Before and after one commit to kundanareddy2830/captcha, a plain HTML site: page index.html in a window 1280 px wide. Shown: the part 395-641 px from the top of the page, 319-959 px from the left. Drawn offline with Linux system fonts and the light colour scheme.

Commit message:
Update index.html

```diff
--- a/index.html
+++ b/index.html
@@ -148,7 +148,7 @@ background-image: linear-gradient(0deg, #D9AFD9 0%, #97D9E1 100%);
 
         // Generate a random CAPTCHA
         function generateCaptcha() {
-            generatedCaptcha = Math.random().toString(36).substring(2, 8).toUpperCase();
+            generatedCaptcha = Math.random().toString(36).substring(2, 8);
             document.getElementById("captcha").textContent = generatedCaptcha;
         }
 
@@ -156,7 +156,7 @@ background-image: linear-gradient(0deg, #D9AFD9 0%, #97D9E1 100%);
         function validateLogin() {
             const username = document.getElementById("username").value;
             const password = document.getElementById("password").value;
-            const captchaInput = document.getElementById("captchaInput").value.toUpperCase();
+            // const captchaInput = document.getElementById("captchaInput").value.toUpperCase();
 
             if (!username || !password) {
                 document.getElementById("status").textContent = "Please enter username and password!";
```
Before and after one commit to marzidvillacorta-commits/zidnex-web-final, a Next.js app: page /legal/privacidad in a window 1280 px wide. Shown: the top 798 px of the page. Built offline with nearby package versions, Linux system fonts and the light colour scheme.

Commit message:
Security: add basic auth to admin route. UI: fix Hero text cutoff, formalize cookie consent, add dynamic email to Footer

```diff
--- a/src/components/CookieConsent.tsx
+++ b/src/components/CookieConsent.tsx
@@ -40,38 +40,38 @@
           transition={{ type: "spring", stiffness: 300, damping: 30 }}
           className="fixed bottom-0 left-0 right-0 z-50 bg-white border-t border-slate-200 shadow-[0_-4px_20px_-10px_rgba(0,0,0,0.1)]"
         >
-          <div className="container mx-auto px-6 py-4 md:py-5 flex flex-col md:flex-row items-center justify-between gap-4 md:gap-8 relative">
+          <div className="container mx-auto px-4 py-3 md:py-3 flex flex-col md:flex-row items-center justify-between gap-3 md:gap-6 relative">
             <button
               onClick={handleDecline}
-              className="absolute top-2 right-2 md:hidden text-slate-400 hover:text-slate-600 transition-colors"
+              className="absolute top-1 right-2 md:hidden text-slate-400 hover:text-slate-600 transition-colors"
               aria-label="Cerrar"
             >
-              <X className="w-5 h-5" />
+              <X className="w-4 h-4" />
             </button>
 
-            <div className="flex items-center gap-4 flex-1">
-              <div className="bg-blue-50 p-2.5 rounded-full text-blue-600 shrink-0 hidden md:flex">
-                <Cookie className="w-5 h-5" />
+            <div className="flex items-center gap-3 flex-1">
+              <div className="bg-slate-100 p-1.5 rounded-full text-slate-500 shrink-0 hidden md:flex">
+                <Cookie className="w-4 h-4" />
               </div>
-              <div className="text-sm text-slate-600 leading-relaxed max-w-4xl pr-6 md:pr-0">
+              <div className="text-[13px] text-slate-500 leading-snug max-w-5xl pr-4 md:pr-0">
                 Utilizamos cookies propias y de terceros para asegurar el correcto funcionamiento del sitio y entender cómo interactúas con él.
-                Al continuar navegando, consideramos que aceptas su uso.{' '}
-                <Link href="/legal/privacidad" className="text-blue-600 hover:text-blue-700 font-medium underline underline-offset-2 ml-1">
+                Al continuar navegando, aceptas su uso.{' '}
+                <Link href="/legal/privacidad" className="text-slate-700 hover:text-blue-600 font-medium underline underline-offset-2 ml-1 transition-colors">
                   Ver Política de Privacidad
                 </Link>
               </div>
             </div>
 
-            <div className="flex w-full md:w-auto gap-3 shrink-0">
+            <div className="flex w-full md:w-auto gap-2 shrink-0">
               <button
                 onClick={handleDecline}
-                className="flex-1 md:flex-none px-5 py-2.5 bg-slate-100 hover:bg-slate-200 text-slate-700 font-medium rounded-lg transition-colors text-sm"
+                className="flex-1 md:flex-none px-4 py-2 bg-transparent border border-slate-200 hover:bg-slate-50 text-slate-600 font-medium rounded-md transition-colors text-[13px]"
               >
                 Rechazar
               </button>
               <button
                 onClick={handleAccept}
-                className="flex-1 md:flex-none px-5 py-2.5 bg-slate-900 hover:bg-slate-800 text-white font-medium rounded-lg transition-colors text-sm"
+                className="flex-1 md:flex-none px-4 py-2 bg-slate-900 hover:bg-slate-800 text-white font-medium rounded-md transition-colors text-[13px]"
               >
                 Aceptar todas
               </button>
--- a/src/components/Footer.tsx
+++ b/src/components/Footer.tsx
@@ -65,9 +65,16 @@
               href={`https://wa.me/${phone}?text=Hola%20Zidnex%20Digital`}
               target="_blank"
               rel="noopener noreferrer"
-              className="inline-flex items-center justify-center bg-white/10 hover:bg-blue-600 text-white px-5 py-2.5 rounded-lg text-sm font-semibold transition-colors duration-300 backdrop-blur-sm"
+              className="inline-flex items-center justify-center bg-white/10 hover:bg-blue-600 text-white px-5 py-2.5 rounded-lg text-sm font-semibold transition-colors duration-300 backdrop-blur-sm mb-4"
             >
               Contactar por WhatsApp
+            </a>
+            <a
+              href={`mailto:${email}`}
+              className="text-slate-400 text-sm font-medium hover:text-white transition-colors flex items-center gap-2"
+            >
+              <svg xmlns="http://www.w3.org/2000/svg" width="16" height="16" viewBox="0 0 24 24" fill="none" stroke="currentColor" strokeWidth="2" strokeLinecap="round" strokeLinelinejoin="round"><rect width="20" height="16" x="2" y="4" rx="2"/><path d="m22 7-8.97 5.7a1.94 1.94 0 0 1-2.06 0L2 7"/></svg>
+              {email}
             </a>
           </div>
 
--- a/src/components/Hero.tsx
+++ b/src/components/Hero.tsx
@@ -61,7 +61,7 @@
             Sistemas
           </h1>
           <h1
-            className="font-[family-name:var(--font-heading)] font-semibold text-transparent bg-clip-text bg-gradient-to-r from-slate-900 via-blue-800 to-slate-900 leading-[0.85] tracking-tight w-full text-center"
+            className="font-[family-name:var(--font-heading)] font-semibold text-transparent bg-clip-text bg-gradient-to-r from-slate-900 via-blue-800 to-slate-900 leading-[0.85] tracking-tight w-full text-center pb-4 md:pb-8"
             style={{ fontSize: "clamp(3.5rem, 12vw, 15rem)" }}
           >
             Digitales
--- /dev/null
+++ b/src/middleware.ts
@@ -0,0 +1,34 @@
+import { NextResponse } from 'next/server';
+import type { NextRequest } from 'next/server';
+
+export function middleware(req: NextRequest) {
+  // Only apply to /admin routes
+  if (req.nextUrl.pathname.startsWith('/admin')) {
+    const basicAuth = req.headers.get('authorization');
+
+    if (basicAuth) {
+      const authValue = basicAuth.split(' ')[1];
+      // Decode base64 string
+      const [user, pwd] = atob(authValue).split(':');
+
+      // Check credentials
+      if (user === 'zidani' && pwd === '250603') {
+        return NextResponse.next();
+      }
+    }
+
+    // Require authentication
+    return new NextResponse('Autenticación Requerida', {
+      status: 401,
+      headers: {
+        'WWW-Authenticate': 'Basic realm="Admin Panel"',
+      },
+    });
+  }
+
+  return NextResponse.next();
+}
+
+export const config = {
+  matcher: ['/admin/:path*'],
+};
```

● **ASSIGNMENT**
Return everything in the records. Keep each line exactly as written.

● **ANSWER SPACE**
Before and after one commit to kundanareddy2830/captcha, a plain HTML site: page index.html in a window 1280 px wide. Shown: the part 395-641 px from the top of the page, 319-959 px from the left. Drawn offline with Linux system fonts and the light colour scheme.

Commit message:
Update index.html

```diff
--- a/index.html
+++ b/index.html
@@ -148,7 +148,7 @@ background-image: linear-gradient(0deg, #D9AFD9 0%, #97D9E1 100%);
 
         // Generate a random CAPTCHA
         function generateCaptcha() {
-            generatedCaptcha = Math.random().toString(36).substring(2, 8).toUpperCase();
+            generatedCaptcha = Math.random().toString(36).substring(2, 8);
             document.getElementById("captcha").textContent = generatedCaptcha;
         }
 
@@ -156,7 +156,7 @@ background-image: linear-gradient(0deg, #D9AFD9 0%, #97D9E1 100%);
         function validateLogin() {
             const username = document.getElementById("username").value;
             const password = document.getElementById("password").value;
-            const captchaInput = document.getElementById("captchaInput").value.toUpperCase();
+            // const captchaInput = document.getElementById("captchaInput").value.toUpperCase();
 
             if (!username || !password) {
                 document.getElementById("status").textContent = "Please enter username and password!";
```
Before and after one commit to marzidvillacorta-commits/zidnex-web-final, a Next.js app: page /legal/privacidad in a window 1280 px wide. Shown: the top 798 px of the page. Built offline with nearby package versions, Linux system fonts and the light colour scheme.

Commit message:
Security: add basic auth to admin route. UI: fix Hero text cutoff, formalize cookie consent, add dynamic email to Footer

```diff
--- a/src/components/CookieConsent.tsx
+++ b/src/components/CookieConsent.tsx
@@ -40,38 +40,38 @@
           transition={{ type: "spring", stiffness: 300, damping: 30 }}
           className="fixed bottom-0 left-0 right-0 z-50 bg-white border-t border-slate-200 shadow-[0_-4px_20px_-10px_rgba(0,0,0,0.1)]"
         >
-          <div className="container mx-auto px-6 py-4 md:py-5 flex flex-col md:flex-row items-center justify-between gap-4 md:gap-8 relative">
+          <div className="container mx-auto px-4 py-3 md:py-3 flex flex-col md:flex-row items-center justify-between gap-3 md:gap-6 relative">
             <button
               onClick={handleDecline}
-              className="absolute top-2 right-2 md:hidden text-slate-400 hover:text-slate-600 transition-colors"
+              className="absolute top-1 right-2 md:hidden text-slate-400 hover:text-slate-600 transition-colors"
               aria-label="Cerrar"
             >
-              <X className="w-5 h-5" />
+              <X className="w-4 h-4" />
             </button>
 
-            <div className="flex items-center gap-4 flex-1">
-              <div className="bg-blue-50 p-2.5 rounded-full text-blue-600 shrink-0 hidden md:flex">
-                <Cookie className="w-5 h-5" />
+            <div className="flex items-center gap-3 flex-1">
+              <div className="bg-slate-100 p-1.5 rounded-full text-slate-500 shrink-0 hidden md:flex">
+                <Cookie className="w-4 h-4" />
               </div>
-              <div className="text-sm text-slate-600 leading-relaxed max-w-4xl pr-6 md:pr-0">
+              <div className="text-[13px] text-slate-500 leading-snug max-w-5xl pr-4 md:pr-0">
                 Utilizamos cookies propias y de terceros para asegurar el correcto funcionamiento del sitio y entender cómo interactúas con él.
-                Al continuar navegando, consideramos que aceptas su uso.{' '}
-                <Link href="/legal/privacidad" className="text-blue-600 hover:text-blue-700 font-medium underline underline-offset-2 ml-1">
+                Al continuar navegando, aceptas su uso.{' '}
+                <Link href="/legal/privacidad" className="text-slate-700 hover:text-blue-600 font-medium underline underline-offset-2 ml-1 transition-colors">
                   Ver Política de Privacidad
                 </Link>
               </div>
             </div>
 
-            <div className="flex w-full md:w-auto gap-3 shrink-0">
+            <div className="flex w-full md:w-auto gap-2 shrink-0">
               <button
                 onClick={handleDecline}
-                className="flex-1 md:flex-none px-5 py-2.5 bg-slate-100 hover:bg-slate-200 text-slate-700 font-medium rounded-lg transition-colors text-sm"
+                className="flex-1 md:flex-none px-4 py-2 bg-transparent border border-slate-200 hover:bg-slate-50 text-slate-600 font-medium rounded-md transition-colors text-[13px]"
               >
                 Rechazar
               </button>
               <button
                 onClick={handleAccept}
-                className="flex-1 md:flex-none px-5 py-2.5 bg-slate-900 hover:bg-slate-800 text-white font-medium rounded-lg transition-colors text-sm"
+                className="flex-1 md:flex-none px-4 py-2 bg-slate-900 hover:bg-slate-800 text-white font-medium rounded-md transition-colors text-[13px]"
               >
                 Aceptar todas
               </button>
--- a/src/components/Footer.tsx
+++ b/src/components/Footer.tsx
@@ -65,9 +65,16 @@
               href={`https://wa.me/${phone}?text=Hola%20Zidnex%20Digital`}
               target="_blank"
               rel="noopener noreferrer"
-              className="inline-flex items-center justify-center bg-white/10 hover:bg-blue-600 text-white px-5 py-2.5 rounded-lg text-sm font-semibold transition-colors duration-300 backdrop-blur-sm"
+              className="inline-flex items-center justify-center bg-white/10 hover:bg-blue-600 text-white px-5 py-2.5 rounded-lg text-sm font-semibold transition-colors duration-300 backdrop-blur-sm mb-4"
             >
               Contactar por WhatsApp
+            </a>
+            <a
+              href={`mailto:${email}`}
+              className="text-slate-400 text-sm font-medium hover:text-white transition-colors flex items-center gap-2"
+            >
+              <svg xmlns="http://www.w3.org/2000/svg" width="16" height="16" viewBox="0 0 24 24" fill="none" stroke="currentColor" strokeWidth="2" strokeLinecap="round" strokeLinelinejoin="round"><rect width="20" height="16" x="2" y="4" rx="2"/><path d="m22 7-8.97 5.7a1.94 1.94 0 0 1-2.06 0L2 7"/></svg>
+              {email}
             </a>
           </div>
 
--- a/src/components/Hero.tsx
+++ b/src/components/Hero.tsx
@@ -61,7 +61,7 @@
             Sistemas
           </h1>
           <h1
-            className="font-[family-name:var(--font-heading)] font-semibold text-transparent bg-clip-text bg-gradient-to-r from-slate-900 via-blue-800 to-slate-900 leading-[0.85] tracking-tight w-full text-center"
+            className="font-[family-name:var(--font-heading)] font-semibold text-transparent bg-clip-text bg-gradient-to-r from-slate-900 via-blue-800 to-slate-900 leading-[0.85] tracking-tight w-full text-center pb-4 md:pb-8"
             style={{ fontSize: "clamp(3.5rem, 12vw, 15rem)" }}
           >
             Digitales
--- /dev/null
+++ b/src/middleware.ts
@@ -0,0 +1,34 @@
+import { NextResponse } from 'next/server';
+import type { NextRequest } from 'next/server';
+
+export function middleware(req: NextRequest) {
+  // Only apply to /admin routes
+  if (req.nextUrl.pathname.startsWith('/admin')) {
+    const basicAuth = req.headers.get('authorization');
+
+    if (basicAuth) {
+      const authValue = basicAuth.split(' ')[1];
+      // Decode base64 string
+      const [user, pwd] = atob(authValue).split(':');
+
+      // Check credentials
+      if (user === 'zidani' && pwd === '250603') {
+        return NextResponse.next();
+      }
+    }
+
+    // Require authentication
+    return new NextResponse('Autenticación Requerida', {
+      status: 401,
+      headers: {
+        'WWW-Authenticate': 'Basic realm="Admin Panel"',
+      },
+    });
+  }
+
+  return NextResponse.next();
+}
+
+export const config = {
+  matcher: ['/admin/:path*'],
+};
```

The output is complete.